Andy Murray and Dan Evans both played at Roehampton and were happy to be interviewed during their matches, though the silence of the venue, where there were no spectators, led to plenty of whispering.

“I’m not against on-court interviews if people like them, but I would rather the opponent was not able to hear,” Murray said. “I think people maybe want more insight from the on-court interviews. If you’re able to say what you’re trying to do without your opponent hearing, it would probably help. It’s a bit counter-productive in a competitive environment to be telling your opponent what you’re trying to do tactically against them.”
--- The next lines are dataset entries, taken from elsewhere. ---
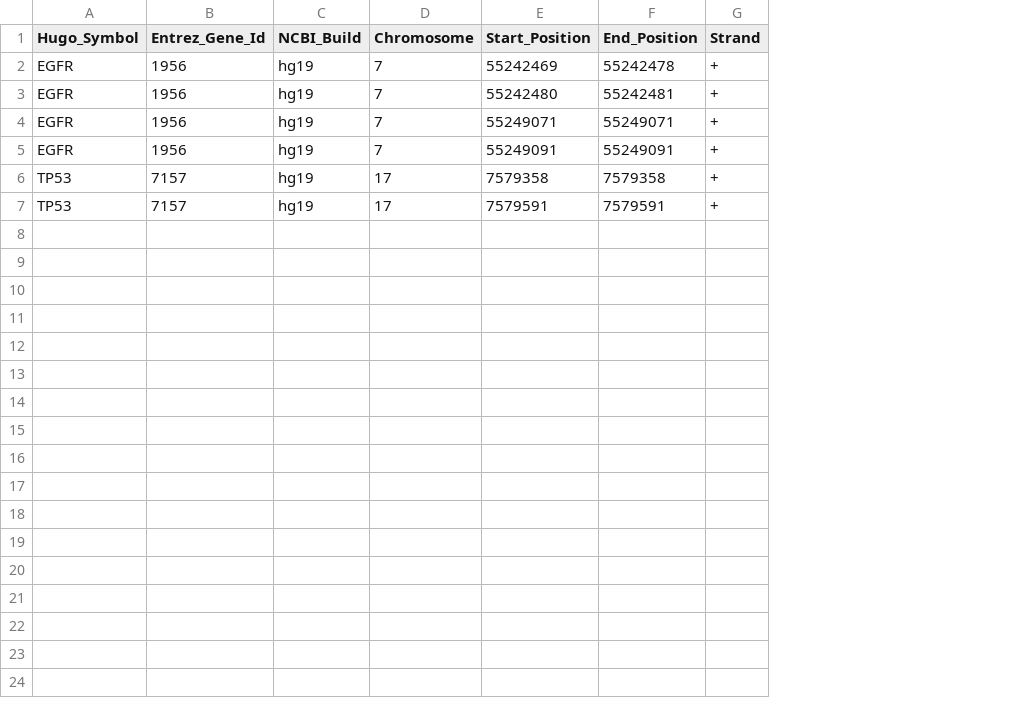
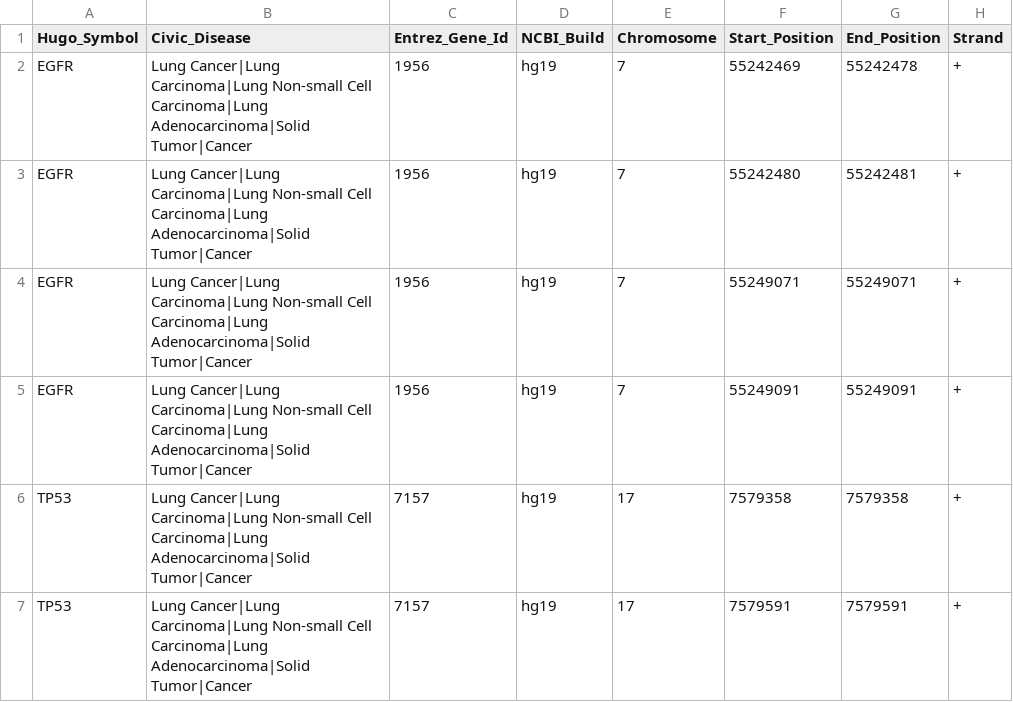
Before and after one commit to ypradat/CivicAnnotator, a TSV file: examples/data/example_maf_annotated.tsv, drawn as a sheet; only a part is shown; the diff names each change by its address in the sheet, - before the commit and + after, or states it on an @@ line.

```diff
--- a/examples/data/example_maf_annotated.tsv
+++ b/examples/data/example_maf_annotated.tsv
+column B (Civic_Disease), rows 2-7: all Lung Cancer|Lung Carcinoma|Lung Non-small Cell Carcinoma|Lung Adenocarcinoma|Solid Tumor|Cancer
```
Also changed, not shown: examples/data/example_cna_annotated.tsv, examples/data/example_fus_annotated.tsv, 8 other files.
Evans, who beat Murray and Kyle Edmund in his last two matches to win the Roehampton tournament, had no issue with the on-court interviews and thought they could help viewers understand the game better. “There are a lot of people out there who think that tennis is pretty easy and who hammer the players after they lose,” he said. “I think it does show that there’s a hell of a lot of effort that goes into it. It’s a tough game.”

Although Evans said he would have no issues doing mid-match interviews on the tour or at Grand Slams, he thought that on-court coaching should be allowed at no more than a few tournaments in the year.

“In this sort of environment, I think this is great to give an insight into what we think,” the British No 1 said at Roehampton. “I’ve not listened to all the other conversations this week, but I’m sure there have been times when players and coaches have disagreed – and it would be interesting to see how they worked it out.”

Tim Farthing, Tennishead Editorial Director & Owner, has been a huge tennis fan his whole life. He's a tennis journalist and entrepreneur as well as playing tennis to a national standard. He also helps manage his local club and volunteers for his local tennis organisation. He's a specialist in content about the administration of professional tennis and tennis coaching for all levels.